[Dataset extract]

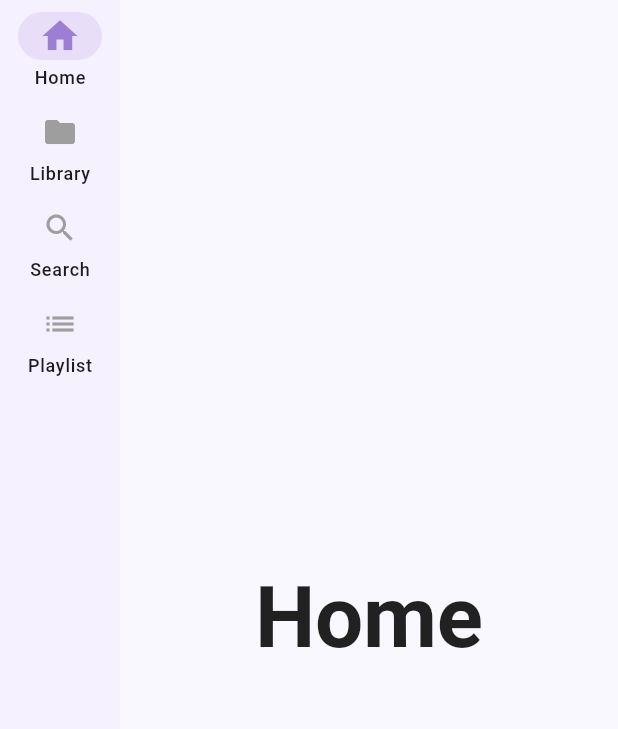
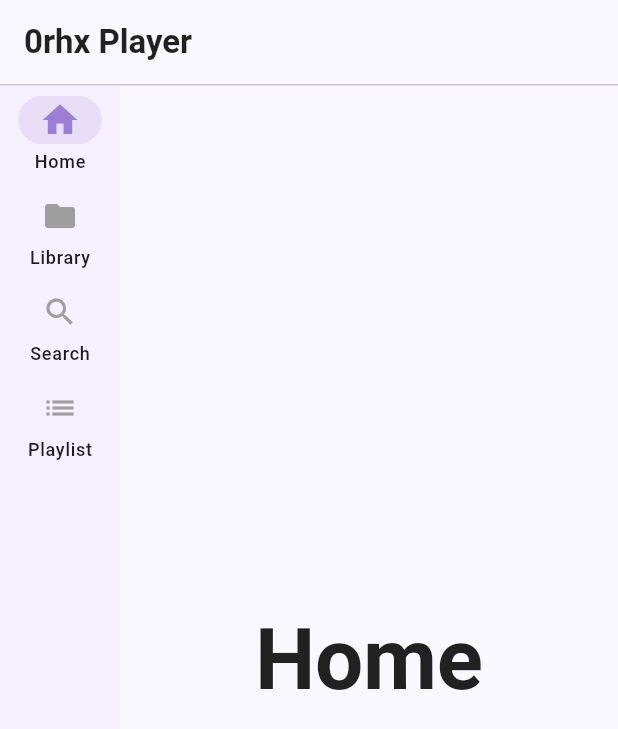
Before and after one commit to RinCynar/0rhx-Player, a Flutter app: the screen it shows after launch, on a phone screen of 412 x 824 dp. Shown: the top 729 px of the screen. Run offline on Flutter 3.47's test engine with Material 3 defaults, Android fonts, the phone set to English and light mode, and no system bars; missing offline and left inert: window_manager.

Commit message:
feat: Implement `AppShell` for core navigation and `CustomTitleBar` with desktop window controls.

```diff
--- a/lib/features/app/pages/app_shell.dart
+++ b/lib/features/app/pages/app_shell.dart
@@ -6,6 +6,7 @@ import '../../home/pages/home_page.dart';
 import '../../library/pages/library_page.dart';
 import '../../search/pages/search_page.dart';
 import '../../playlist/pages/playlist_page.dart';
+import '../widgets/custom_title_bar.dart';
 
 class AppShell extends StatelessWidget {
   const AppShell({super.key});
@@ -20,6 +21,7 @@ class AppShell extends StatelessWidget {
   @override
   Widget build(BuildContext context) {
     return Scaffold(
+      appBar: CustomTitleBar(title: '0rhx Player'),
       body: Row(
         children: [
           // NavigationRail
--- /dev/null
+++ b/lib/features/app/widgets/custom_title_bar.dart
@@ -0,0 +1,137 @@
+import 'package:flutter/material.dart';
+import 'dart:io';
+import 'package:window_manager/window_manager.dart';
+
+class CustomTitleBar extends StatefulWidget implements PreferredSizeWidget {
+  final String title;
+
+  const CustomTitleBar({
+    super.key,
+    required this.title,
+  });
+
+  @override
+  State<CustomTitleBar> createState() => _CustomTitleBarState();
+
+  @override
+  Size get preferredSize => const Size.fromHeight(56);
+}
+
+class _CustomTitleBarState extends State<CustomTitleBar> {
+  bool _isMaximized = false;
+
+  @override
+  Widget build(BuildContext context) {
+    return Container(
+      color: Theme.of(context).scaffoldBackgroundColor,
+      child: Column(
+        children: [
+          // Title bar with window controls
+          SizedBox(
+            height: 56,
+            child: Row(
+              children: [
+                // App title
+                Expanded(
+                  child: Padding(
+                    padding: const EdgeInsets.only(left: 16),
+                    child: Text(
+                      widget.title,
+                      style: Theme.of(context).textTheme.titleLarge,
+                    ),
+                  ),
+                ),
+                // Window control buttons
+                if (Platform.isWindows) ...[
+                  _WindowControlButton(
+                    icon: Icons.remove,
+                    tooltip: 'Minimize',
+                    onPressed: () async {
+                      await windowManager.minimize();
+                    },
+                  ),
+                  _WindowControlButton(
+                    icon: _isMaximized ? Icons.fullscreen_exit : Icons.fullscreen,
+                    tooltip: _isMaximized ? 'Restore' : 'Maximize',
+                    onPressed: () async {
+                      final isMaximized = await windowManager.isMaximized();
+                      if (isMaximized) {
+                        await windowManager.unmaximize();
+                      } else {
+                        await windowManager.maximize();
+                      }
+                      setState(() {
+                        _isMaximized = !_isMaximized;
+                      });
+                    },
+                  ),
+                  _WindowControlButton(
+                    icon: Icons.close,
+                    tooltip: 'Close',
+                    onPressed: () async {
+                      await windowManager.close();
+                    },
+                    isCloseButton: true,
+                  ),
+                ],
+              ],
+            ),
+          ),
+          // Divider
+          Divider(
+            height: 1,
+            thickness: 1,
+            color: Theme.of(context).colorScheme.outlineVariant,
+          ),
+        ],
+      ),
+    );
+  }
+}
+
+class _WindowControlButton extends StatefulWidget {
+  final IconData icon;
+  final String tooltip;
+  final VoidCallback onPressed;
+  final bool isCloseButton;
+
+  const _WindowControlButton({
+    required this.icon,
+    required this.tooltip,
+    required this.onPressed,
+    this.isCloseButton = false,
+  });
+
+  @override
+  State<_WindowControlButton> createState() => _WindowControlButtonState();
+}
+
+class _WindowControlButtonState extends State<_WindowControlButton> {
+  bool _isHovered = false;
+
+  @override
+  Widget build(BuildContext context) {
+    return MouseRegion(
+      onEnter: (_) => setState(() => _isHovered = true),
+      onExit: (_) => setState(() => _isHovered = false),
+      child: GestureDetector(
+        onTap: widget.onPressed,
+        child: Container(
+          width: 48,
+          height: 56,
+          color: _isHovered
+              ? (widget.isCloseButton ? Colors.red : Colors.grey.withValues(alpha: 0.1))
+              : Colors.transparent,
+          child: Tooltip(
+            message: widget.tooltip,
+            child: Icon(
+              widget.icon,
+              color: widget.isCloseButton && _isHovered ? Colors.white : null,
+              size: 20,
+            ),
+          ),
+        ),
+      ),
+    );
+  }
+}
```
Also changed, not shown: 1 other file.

[/Dataset extract]

Reproduce every line above containing "isCloseButton".

+                    isCloseButton: true,
+  final bool isCloseButton;
+    this.isCloseButton = false,
+              ? (widget.isCloseButton ? Colors.red : Colors.grey.withValues(alpha: 0.1))
+              color: widget.isCloseButton && _isHovered ? Colors.white : null,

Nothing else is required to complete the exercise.